● Requirement
Filter the records below down to lines containing "configurable".

● Records for this exercise

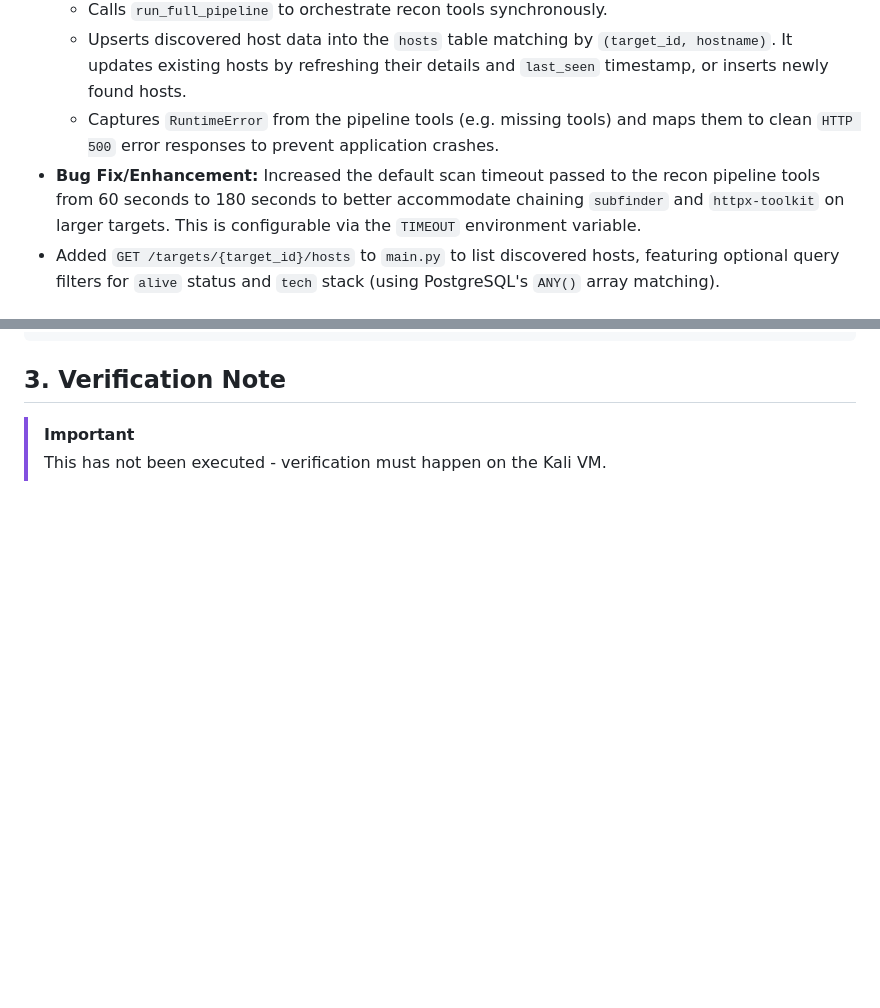
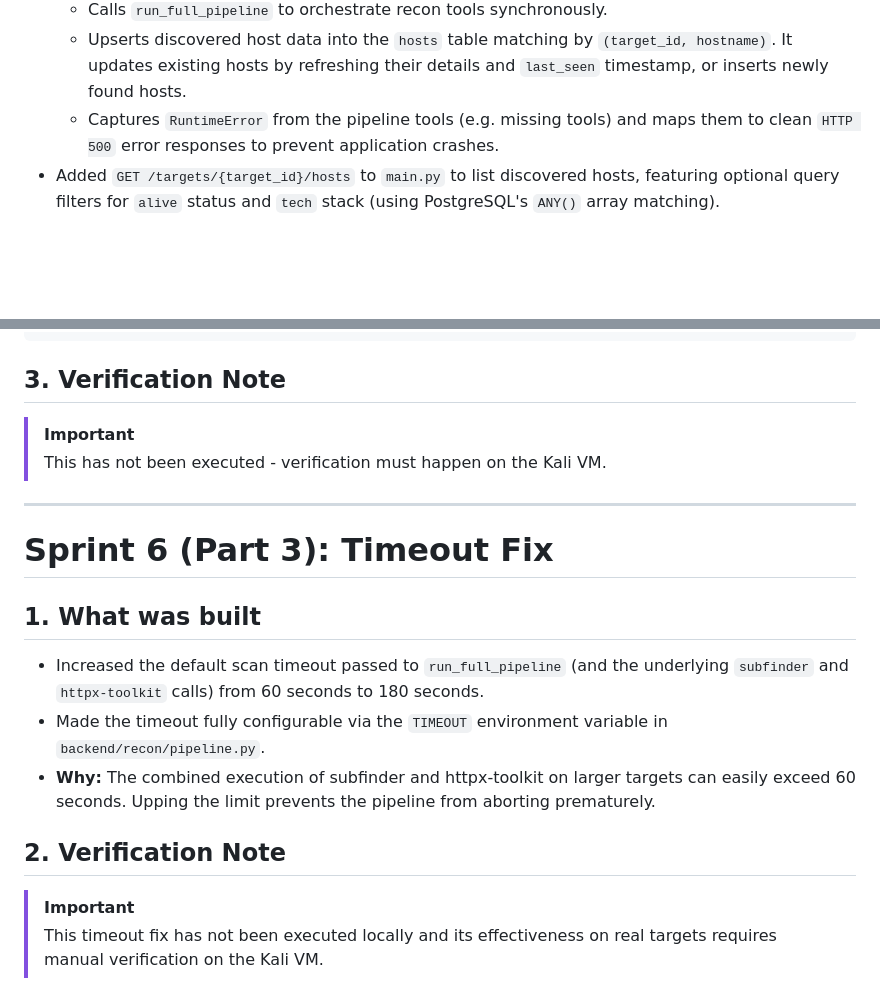
Before and after one commit to arunchavan143/AIRecon, a Markdown page: WALKTHROUGH.md, 2 parts joined by grey strips. GitHub-like rendering; blank space fills up the shorter version.

Commit message:
Docs: add Sprint 6 timeout fix to walkthrough

```diff
--- a/WALKTHROUGH.md
+++ b/WALKTHROUGH.md
@@ -151,7 +151,6 @@ python3 -m recon.pipeline
   - Calls `run_full_pipeline` to orchestrate recon tools synchronously.
   - Upserts discovered host data into the `hosts` table matching by `(target_id, hostname)`. It updates existing hosts by refreshing their details and `last_seen` timestamp, or inserts newly found hosts.
   - Captures `RuntimeError` from the pipeline tools (e.g. missing tools) and maps them to clean `HTTP 500` error responses to prevent application crashes.
-- **Bug Fix/Enhancement:** Increased the default scan timeout passed to the recon pipeline tools from 60 seconds to 180 seconds to better accommodate chaining `subfinder` and `httpx-toolkit` on larger targets. This is configurable via the `TIMEOUT` environment variable.
 - Added `GET /targets/{target_id}/hosts` to `main.py` to list discovered hosts, featuring optional query filters for `alive` status and `tech` stack (using PostgreSQL's `ANY()` array matching).
 
 ## 2. API Endpoints and `curl` Commands
@@ -200,3 +199,16 @@ curl -X GET "http://127.0.0.1:8000/targets/1/hosts?alive=true&tech=Nginx"
 ## 3. Verification Note
 > [!IMPORTANT]
 > This has not been executed - verification must happen on the Kali VM.
+
+---
+
+# Sprint 6 (Part 3): Timeout Fix
+
+## 1. What was built
+- Increased the default scan timeout passed to `run_full_pipeline` (and the underlying `subfinder` and `httpx-toolkit` calls) from 60 seconds to 180 seconds.
+- Made the timeout fully configurable via the `TIMEOUT` environment variable in `backend/recon/pipeline.py`.
+- **Why:** The combined execution of subfinder and httpx-toolkit on larger targets can easily exceed 60 seconds. Upping the limit prevents the pipeline from aborting prematurely.
+
+## 2. Verification Note
+> [!IMPORTANT]
+> This timeout fix has not been executed locally and its effectiveness on real targets requires manual verification on the Kali VM.
```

● Result for this exercise
-- **Bug Fix/Enhancement:** Increased the default scan timeout passed to the recon pipeline tools from 60 seconds to 180 seconds to better accommodate chaining `subfinder` and `httpx-toolkit` on larger targets. This is configurable via the `TIMEOUT` environment variable.
+- Made the timeout fully configurable via the `TIMEOUT` environment variable in `backend/recon/pipeline.py`.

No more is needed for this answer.